Itemized modification records:
_ _ _ _
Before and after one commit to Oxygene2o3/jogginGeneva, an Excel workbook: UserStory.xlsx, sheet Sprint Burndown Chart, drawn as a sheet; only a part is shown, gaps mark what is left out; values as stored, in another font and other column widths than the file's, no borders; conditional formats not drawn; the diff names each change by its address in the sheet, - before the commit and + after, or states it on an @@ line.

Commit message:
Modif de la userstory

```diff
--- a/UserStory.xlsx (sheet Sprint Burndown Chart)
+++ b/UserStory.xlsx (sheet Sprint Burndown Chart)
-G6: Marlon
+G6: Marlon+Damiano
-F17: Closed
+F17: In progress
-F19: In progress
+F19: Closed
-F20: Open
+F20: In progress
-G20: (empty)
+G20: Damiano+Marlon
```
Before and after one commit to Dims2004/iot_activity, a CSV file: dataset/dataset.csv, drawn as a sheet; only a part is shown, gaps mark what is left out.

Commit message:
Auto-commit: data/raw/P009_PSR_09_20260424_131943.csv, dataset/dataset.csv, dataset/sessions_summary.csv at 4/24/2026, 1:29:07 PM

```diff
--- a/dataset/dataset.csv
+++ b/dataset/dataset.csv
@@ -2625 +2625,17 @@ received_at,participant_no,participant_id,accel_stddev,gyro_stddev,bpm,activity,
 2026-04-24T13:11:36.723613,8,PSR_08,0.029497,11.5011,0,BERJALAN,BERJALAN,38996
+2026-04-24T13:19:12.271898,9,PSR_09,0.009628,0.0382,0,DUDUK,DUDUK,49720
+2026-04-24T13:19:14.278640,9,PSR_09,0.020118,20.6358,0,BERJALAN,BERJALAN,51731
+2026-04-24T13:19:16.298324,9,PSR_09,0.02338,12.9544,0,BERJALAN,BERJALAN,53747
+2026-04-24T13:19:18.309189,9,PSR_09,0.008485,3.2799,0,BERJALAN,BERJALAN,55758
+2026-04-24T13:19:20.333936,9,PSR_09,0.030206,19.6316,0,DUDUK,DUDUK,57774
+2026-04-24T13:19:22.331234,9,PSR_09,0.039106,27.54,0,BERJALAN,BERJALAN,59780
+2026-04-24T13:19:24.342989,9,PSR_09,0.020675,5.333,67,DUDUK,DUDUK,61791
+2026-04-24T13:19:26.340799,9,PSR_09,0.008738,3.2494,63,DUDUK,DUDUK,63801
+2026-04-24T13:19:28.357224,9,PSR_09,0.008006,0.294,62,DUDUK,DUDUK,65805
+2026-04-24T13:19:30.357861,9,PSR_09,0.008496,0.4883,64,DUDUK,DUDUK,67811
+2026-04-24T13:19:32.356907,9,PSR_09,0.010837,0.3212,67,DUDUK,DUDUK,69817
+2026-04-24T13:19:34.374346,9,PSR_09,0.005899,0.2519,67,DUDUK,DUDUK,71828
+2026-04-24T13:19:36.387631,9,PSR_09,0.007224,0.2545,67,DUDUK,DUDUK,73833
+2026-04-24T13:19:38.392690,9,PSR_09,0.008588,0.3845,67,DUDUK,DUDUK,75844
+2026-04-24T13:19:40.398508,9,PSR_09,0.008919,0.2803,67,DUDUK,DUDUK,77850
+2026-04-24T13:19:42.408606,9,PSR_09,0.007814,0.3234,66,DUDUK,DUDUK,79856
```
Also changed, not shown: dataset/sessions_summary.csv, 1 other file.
_ _ _ _
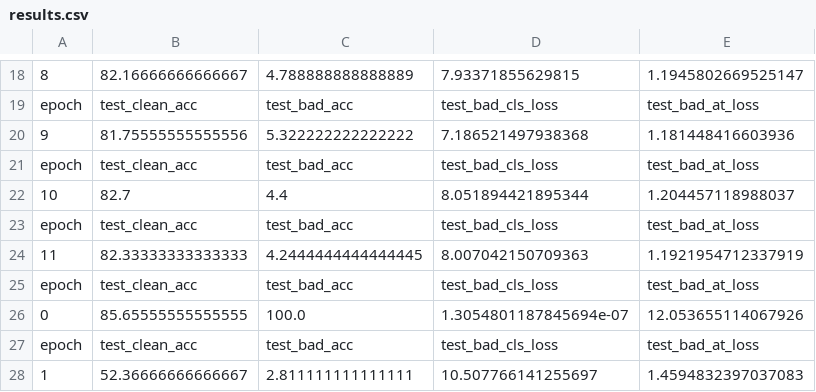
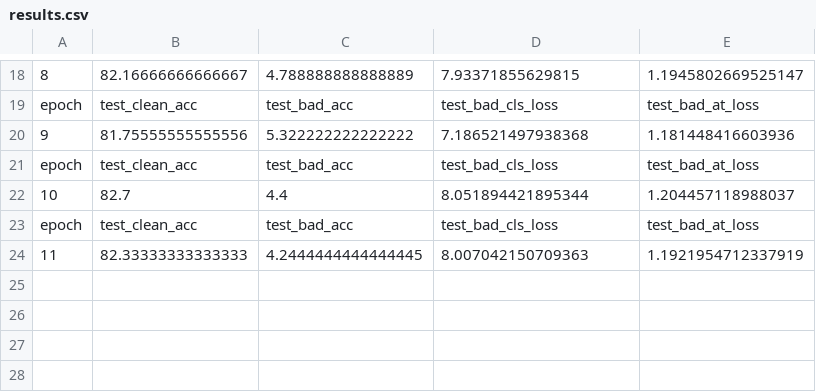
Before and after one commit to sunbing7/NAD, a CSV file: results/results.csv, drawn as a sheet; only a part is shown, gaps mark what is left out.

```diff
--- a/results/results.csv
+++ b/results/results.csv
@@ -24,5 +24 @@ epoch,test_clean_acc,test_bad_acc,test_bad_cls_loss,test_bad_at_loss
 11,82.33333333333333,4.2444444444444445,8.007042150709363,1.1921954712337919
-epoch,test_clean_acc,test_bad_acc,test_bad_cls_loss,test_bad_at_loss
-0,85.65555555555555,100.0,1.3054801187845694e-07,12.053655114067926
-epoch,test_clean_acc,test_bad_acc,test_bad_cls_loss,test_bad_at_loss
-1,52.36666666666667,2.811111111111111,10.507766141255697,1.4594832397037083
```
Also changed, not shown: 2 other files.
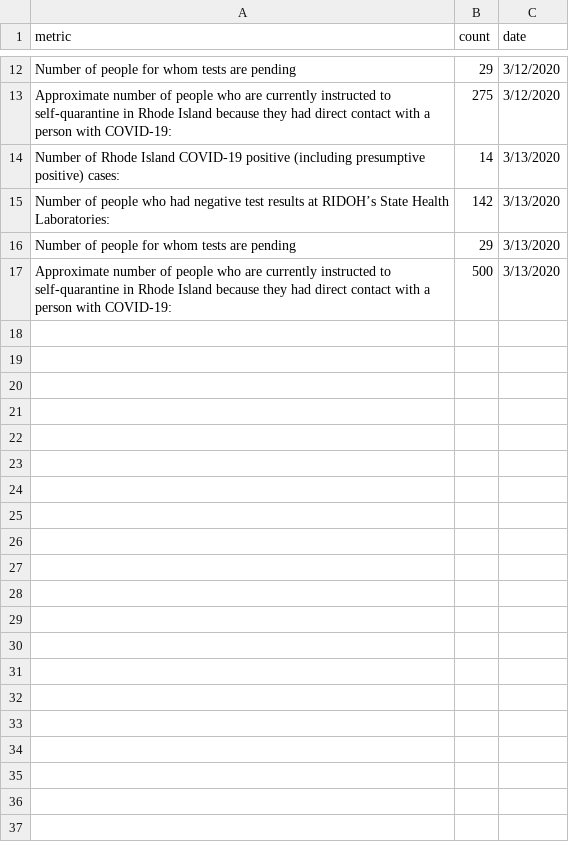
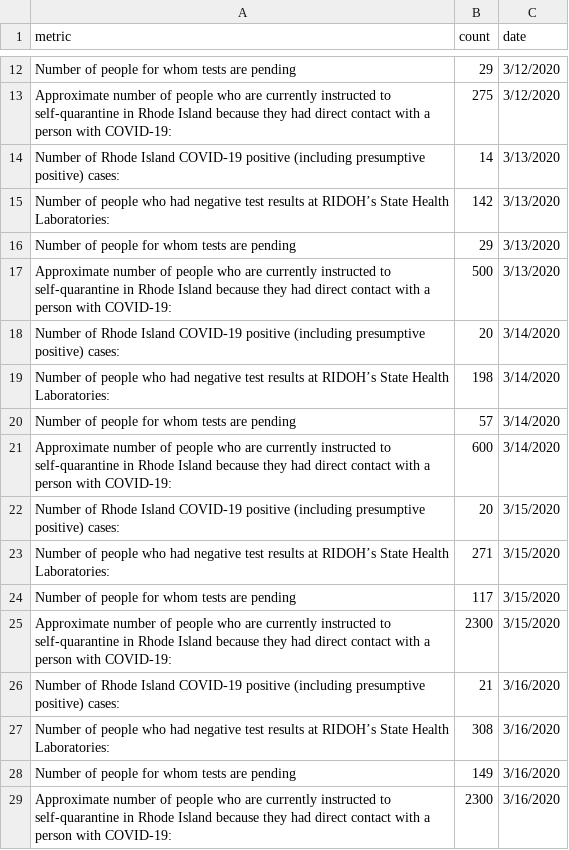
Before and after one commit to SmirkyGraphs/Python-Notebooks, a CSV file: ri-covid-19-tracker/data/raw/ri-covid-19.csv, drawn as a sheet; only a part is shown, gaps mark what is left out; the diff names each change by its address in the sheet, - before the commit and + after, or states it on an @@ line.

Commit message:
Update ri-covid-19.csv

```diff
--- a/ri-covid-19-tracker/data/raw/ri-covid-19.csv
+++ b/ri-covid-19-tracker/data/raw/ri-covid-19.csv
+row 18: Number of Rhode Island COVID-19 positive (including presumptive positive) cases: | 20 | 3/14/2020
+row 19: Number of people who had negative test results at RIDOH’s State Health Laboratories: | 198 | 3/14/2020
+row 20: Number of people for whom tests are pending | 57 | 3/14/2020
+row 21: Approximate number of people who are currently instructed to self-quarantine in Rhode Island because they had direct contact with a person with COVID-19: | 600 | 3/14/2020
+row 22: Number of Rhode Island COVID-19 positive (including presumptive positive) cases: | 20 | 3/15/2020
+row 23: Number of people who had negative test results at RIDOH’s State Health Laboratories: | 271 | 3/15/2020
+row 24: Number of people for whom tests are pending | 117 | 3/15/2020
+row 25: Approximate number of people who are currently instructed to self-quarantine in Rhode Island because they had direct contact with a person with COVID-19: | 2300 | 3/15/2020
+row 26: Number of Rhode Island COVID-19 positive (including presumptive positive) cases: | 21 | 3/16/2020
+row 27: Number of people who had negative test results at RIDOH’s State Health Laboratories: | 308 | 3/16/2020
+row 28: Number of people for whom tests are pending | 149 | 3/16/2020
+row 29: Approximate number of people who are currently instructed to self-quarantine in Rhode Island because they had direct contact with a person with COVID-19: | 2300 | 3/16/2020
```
_ _ _ _
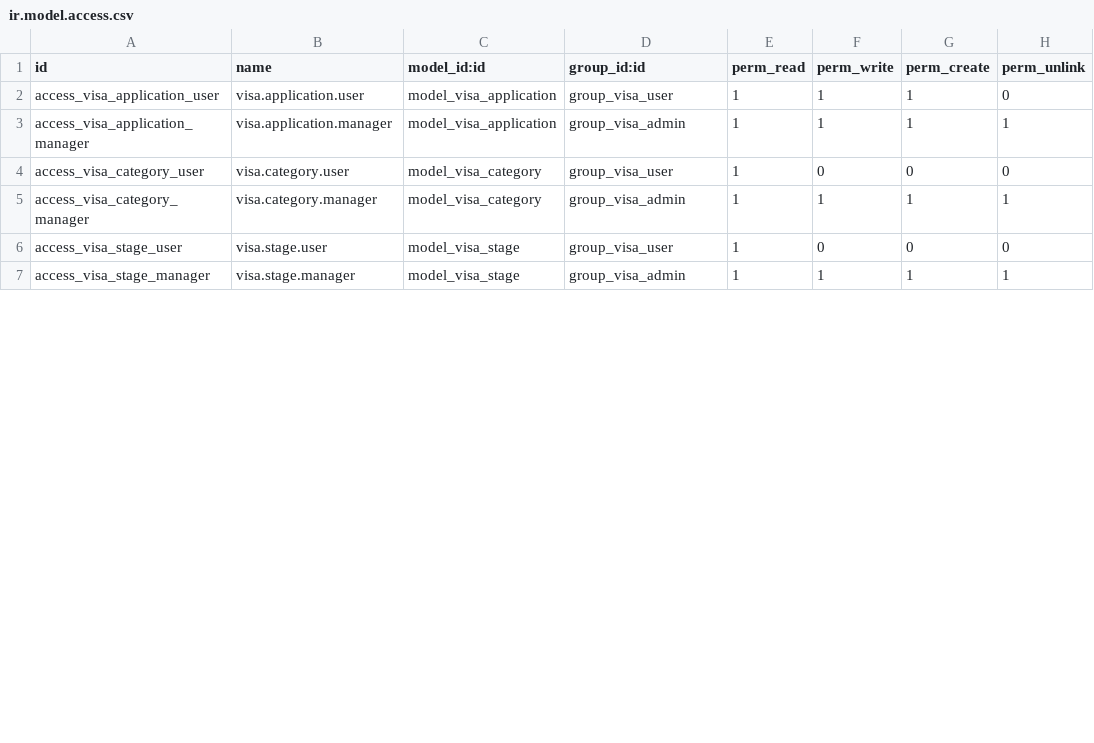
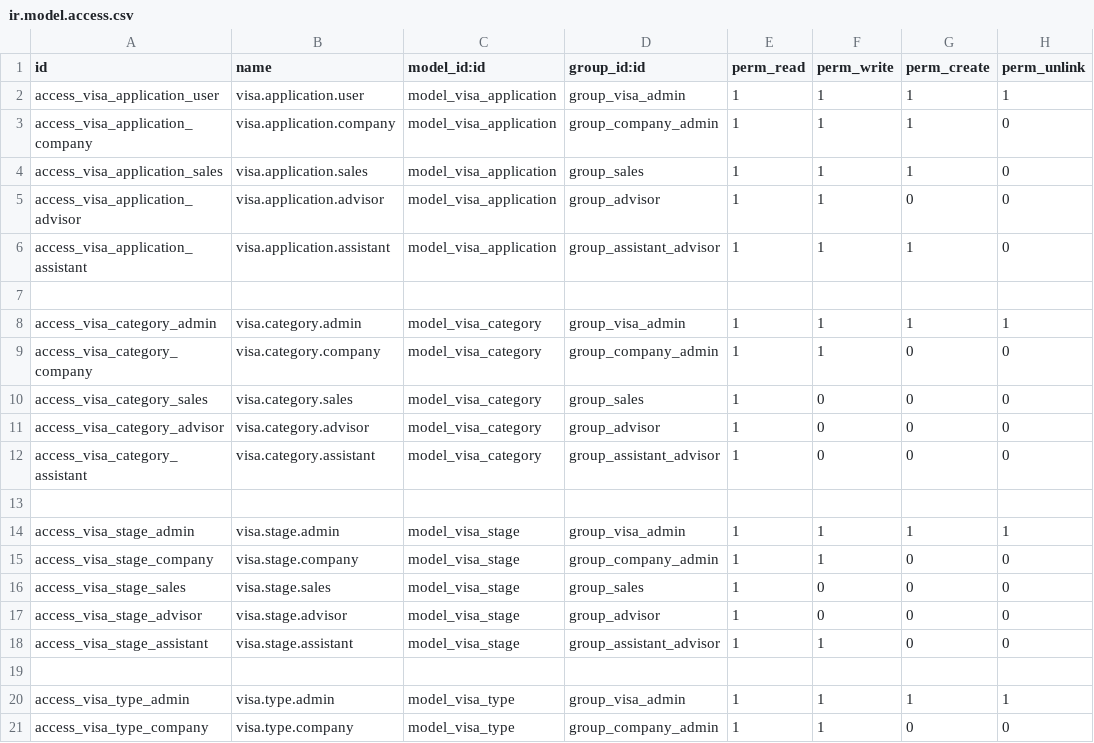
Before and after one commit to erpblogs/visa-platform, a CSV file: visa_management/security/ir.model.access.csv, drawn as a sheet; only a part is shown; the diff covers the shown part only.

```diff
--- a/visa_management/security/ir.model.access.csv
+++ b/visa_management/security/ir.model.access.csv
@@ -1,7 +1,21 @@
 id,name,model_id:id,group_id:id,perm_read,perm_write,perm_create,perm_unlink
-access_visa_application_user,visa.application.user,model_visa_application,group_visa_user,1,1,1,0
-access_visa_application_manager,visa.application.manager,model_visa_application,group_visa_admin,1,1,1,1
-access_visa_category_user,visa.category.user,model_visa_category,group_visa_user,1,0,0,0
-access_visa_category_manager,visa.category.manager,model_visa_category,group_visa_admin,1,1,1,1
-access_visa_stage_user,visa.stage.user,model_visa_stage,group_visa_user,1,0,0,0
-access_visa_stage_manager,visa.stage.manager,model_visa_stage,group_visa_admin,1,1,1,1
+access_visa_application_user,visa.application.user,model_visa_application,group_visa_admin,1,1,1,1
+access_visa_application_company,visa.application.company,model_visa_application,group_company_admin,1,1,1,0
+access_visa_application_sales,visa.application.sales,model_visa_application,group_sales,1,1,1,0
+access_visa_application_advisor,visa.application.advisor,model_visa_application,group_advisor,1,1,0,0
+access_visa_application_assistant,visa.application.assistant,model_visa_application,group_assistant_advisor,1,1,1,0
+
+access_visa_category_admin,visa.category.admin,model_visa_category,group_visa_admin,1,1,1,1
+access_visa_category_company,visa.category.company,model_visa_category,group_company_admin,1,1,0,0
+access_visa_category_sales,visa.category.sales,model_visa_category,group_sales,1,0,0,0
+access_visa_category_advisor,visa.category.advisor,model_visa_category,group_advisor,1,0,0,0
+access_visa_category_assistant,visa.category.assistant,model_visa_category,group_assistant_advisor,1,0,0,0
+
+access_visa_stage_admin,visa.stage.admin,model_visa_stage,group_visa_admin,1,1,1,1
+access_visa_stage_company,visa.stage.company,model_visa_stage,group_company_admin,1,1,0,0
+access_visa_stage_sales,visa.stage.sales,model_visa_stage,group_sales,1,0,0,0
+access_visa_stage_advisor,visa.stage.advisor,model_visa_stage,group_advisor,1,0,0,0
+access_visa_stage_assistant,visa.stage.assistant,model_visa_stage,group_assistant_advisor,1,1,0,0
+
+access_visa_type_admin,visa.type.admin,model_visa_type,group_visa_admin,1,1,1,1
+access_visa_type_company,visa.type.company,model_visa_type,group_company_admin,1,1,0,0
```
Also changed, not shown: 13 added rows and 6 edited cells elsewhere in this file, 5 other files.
_ _ _ _
Exercise goal: After locating the line with "Before and after one commit to Oxygene2o3/jogginGeneva, an" above, return that line and every later line through the one with "Before and after one commit to Dims2004/iot_activity, a", word for word and with nothing else.

Exercise result:
Before and after one commit to Oxygene2o3/jogginGeneva, an Excel workbook: UserStory.xlsx, sheet Sprint Burndown Chart, drawn as a sheet; only a part is shown, gaps mark what is left out; values as stored, in another font and other column widths than the file's, no borders; conditional formats not drawn; the diff names each change by its address in the sheet, - before the commit and + after, or states it on an @@ line.

Commit message:
Modif de la userstory

```diff
--- a/UserStory.xlsx (sheet Sprint Burndown Chart)
+++ b/UserStory.xlsx (sheet Sprint Burndown Chart)
-G6: Marlon
+G6: Marlon+Damiano
-F17: Closed
+F17: In progress
-F19: In progress
+F19: Closed
-F20: Open
+F20: In progress
-G20: (empty)
+G20: Damiano+Marlon
```
Before and after one commit to Dims2004/iot_activity, a CSV file: dataset/dataset.csv, drawn as a sheet; only a part is shown, gaps mark what is left out.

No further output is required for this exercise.